Bread has always been a staple product for the poor. With 14.2 million people living below the poverty line, the popular baladi bread is one of the few items those living in poverty can afford. But rising food prices has put even baladi out of reach for many.
To assist in this vital hunger issue, The United Nations’s World Food Program (WFP) has partnered with the Global Alliance for Improved Nutrition (GAIN) and the Egyptian government in an effort to distribute and bake healthier bread.
The UN’s Food and Agricultural Organization (FAO) reported in 2010 that world food prices hit record highs, increasing roughly 25 percent since 2009. These prices are expected to escalate further as rising oil prices increase the cost of producing, storing, and transporting food.
GAIN awarded 3 million dollars to WFP, to assist the Egyptian government in subsidizing wheat flour, and lowering the cost of baladi bread for those living in poverty. Baladi is full of calories and carbohydrates, but still lacks important nutrients a healthy body needs. One in every two Egyptian children under five has anemia, which occurs when there is a noticeable decrease in red blood cells, and the body is unable to produce more. In pregnant women, anemia can cause serious birth defects.

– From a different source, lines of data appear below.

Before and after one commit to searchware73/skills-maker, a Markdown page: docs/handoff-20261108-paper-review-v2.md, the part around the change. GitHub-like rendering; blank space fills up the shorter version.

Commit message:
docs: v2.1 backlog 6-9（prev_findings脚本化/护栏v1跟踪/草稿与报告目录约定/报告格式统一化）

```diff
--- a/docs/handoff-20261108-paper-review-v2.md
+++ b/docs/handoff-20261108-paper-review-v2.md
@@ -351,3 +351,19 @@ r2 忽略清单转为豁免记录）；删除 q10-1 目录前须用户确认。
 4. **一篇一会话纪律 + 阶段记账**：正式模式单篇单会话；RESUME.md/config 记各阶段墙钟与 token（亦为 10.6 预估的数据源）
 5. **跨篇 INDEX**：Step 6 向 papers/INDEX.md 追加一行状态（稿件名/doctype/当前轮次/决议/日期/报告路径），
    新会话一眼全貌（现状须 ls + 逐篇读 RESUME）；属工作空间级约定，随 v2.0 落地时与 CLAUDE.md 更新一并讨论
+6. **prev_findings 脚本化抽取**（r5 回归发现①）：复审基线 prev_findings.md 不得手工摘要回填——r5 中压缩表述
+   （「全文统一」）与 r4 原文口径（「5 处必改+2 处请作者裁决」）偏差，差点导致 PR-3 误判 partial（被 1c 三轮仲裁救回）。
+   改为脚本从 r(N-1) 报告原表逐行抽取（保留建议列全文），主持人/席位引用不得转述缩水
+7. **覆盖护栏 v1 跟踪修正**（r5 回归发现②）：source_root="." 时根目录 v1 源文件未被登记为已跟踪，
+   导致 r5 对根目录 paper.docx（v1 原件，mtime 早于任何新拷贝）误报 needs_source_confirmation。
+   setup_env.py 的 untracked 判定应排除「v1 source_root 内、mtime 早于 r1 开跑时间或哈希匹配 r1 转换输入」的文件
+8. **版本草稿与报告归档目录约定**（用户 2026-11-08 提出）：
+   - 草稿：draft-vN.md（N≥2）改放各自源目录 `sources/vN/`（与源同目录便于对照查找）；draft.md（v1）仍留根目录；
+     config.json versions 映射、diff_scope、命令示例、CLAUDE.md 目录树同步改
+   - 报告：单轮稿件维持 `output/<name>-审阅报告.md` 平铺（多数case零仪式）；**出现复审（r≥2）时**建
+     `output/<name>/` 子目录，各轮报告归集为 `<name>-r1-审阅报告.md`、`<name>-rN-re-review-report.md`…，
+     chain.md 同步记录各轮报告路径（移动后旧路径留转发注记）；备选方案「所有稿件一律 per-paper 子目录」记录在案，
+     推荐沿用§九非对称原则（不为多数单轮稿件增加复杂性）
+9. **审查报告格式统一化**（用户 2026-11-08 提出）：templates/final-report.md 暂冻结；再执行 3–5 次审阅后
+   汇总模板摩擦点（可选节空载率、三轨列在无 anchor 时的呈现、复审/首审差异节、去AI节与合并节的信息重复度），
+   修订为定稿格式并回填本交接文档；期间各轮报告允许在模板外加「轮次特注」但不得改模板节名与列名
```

To fight childhood anemia, WFP is supplementing baladi with nutrients such as iron and folic acid. This bread is distributed to schools and served to students during lunch. This distribution program also accommodates government subsidies; families living on less than a dollar a day can afford to buy baladi in local markets, giving families the supplements they need.
Since the program was implemented in 2008, WFP has fed over 50 million Egyptians, roughly 70 percent of the population. This effort has had powerful economic effects. For every 17 cents spent to subsidize flour, an estimated $4 dollars is returned to the economy, allowing small businesses to hire more people.
Though most of WFP’s programs were implemented on a monthly basis, the recent protests have made it difficult to continue some of these vital distributions. Rene McGuffin, Senior Spokesperson for WFP, told MediaGlobal “The one program that has been affected to date is the school feeding program.” McGuffin explained that because the protests have forced schools to close they have not been able to deliver the bread, but McGuffin said the programs are well funded and will be able to resume when the protests end.
But as the civil disruptions continue, people have had to wait over five hours in line to buy bread, the cost of which has shot up over 80 percent. The overall economy is so stagnant people have not gone to work and salaries have not been paid.
The people being hurt the most are those WFP is trying to help. “Egypt is a low income food country and so the margin between access to proficient nutritious food and hunger is pretty thin,” McGuffin said. “Of course the longer the social unrest continues in Egypt there is of course potential greater impact on the economy which of course will result in a greater impact on families.”
On Friday, the UN evacuated most of their staff in Egypt, but 12 essential staff members are staying behind to carry out WFP’s mission. Abeer Etefa, Senior Regional Public Information Officer in Egypt, told MediaGlobal that bread is still being subsidized through Egypt’s Ministry of Social Solidarity, and the WFP staff staying in Egypt will continue working to expand the social safety nets for the most vulnerable Egyptians.
There is no doubt that access to food has been a contributing factor in the complex events that have recently unfolded. People continue to be hungry, and whoever is in charge after the crisis will need to figure out effective ways to get nutritious food to those in need.